    of work here. As you get a little older, you kind of become a little distant
    with your body. You wake up, and things don't feel the way they used to."

    Learning from the past, Faulk said, he decided not to rush back from surgery.
    "The thing that I'm not doing that I used to do is accelerate it, do more to
    get back quicker," he said. "I've done that. I've had surgery in the season,
    come back and played. I don't think I could do that right now. I'm really
    taking my time with it and allowing it to let me know, 'We can go,' or 'We

    Faulk said the timetable for recovery could extend beyond the opening of
    training camp in late July.

    "I don't know if you can say, 'Hey, knee, you've got to be ready by camp,'"...
    -06-13-2006, 05:01 AM
  • RamDez
    Rams' Faulk Knows Clock Ticking on Career
    by RamDez
    Rams' Faulk Knows Clock Ticking on Career
    By R.B. FALLSTROM, AP Sports Writer

    MACOMB, Ill. — Marshall Faulk has had his share of physical problems over the years>

    He comes into the St. Louis Rams' camp healthy this year. Then again, it's early.

    Entering his 12th NFL season, the 31-year-old running back doesn't know how long his body, and ultimately, his career will last.

    "This is probably the first year I've thought about it like 'Man, if the body isn't acting right, what do I do? Do I fight through it or do I not play?" Faulk said Thursday. "That's something I'm going to have to evaluate after the season."

    After two days of the Rams' workouts, Faulk said he's feeling fine and after watching himself on tape said he looked "pretty good to myself."
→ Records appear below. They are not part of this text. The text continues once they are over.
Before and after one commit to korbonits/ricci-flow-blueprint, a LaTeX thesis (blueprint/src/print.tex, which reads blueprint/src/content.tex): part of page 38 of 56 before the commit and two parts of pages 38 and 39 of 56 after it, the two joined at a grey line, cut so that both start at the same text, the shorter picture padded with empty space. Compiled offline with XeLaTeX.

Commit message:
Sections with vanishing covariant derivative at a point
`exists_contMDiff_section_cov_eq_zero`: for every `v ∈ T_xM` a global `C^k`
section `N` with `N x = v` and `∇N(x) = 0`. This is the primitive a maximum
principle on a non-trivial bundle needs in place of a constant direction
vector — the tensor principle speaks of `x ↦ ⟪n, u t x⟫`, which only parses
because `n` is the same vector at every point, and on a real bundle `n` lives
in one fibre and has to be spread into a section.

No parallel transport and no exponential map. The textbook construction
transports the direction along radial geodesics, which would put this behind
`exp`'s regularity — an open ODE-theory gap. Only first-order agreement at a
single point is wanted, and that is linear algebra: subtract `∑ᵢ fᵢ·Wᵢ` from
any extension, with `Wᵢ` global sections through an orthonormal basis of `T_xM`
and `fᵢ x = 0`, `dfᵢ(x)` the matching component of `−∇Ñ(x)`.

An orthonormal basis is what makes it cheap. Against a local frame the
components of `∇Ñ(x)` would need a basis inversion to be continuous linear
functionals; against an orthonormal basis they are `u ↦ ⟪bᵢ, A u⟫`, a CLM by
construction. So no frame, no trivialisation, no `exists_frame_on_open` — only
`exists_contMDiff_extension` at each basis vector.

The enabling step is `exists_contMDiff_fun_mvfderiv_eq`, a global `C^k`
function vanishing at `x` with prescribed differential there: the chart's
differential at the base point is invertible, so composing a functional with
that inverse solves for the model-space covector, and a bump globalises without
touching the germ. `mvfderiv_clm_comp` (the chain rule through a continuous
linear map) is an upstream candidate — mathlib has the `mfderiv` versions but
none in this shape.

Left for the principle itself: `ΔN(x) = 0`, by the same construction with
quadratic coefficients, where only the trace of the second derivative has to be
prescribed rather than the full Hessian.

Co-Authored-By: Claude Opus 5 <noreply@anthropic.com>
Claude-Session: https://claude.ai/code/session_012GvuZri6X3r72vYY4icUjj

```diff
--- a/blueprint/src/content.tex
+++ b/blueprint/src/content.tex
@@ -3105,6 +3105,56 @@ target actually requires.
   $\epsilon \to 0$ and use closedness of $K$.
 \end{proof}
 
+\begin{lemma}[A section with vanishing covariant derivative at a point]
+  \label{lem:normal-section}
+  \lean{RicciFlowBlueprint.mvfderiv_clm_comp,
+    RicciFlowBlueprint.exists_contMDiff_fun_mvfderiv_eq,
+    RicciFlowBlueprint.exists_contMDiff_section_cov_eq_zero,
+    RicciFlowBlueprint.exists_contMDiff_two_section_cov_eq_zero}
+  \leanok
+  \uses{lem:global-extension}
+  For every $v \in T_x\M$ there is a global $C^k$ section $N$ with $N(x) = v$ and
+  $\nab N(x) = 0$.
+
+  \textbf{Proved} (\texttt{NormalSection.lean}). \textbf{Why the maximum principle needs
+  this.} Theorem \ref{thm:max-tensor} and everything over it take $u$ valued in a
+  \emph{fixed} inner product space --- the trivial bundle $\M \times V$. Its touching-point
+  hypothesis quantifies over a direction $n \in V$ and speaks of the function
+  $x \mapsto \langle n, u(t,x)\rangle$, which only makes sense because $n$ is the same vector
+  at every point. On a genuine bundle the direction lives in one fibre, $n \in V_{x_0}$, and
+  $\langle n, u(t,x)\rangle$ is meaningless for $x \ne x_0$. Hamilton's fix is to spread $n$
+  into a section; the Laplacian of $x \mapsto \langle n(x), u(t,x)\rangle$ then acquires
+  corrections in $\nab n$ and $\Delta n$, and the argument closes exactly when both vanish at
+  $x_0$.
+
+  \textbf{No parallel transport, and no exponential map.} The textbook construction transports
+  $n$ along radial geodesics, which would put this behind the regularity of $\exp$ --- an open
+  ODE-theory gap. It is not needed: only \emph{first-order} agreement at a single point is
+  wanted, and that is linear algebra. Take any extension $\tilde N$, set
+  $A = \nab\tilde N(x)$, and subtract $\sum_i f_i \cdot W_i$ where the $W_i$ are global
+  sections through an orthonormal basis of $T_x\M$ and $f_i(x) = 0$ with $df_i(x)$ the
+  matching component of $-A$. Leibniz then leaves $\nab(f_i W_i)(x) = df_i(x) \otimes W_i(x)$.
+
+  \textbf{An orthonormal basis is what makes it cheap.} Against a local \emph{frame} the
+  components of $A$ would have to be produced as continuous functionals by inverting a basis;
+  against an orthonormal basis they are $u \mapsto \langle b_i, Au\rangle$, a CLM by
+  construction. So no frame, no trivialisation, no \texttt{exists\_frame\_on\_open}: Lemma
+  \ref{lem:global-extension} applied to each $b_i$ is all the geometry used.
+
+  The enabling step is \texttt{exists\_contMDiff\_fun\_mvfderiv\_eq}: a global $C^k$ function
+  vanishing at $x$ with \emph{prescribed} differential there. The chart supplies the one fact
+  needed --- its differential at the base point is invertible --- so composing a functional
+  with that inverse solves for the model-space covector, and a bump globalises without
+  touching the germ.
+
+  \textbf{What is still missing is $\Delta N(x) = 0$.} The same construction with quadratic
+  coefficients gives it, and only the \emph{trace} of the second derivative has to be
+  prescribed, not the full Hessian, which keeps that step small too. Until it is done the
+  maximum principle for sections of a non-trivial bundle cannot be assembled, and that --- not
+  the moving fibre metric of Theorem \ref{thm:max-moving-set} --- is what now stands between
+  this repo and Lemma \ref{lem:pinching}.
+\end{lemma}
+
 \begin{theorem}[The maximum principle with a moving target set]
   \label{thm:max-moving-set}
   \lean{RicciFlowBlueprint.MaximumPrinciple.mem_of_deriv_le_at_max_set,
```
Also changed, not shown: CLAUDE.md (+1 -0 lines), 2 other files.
    The Rams are taking steps to conserve Faulk, limiting his practice and shutting him down for the morning practice during two-a-day workouts. He likely won't play much in the preseason, either.

    Last year, a bad knee and a broken hand kept Faulk out of five games and limited him to 818 yards rushing and 45 receptions for 290 yards. He had knee surgery in the off season.

    "If he says his knee is a little bit sore and we need to take some time, then that's what we do," coach Mike Martz said. "He knows exactly what he needs to do to get ready."

    Faulk was the NFL MVP in 2000 and from 1998-2001 became the first player in NFL history to gain 2,000 yards rushing and receiving for four consecutive seasons. His contract with the Rams is through 2008.

    St. Louis also is preparing for the end of his prolific career, drafting Oregon State running back Steven Jackson in the first round. Jackson ran for 3,625 yards and 39 touchdowns in three seasons for the Beavers.

    "Having guys behind me that are youthful and that I can pass some information along to and hopefully one day, whether it's here or on another team, they can step in and be the guy, they can look back on some of the things I told them about the game," Faulk said.

    But Faulk said he doesn't plan to go willingly.

    "I love football. It's in me. I was given a gift to play this game, not just the physical gift but a mental gift to understand it," he said. "It's not all that I have but it's something I have that I love doing and I have a passion for."
    -07-29-2004, 02:01 PM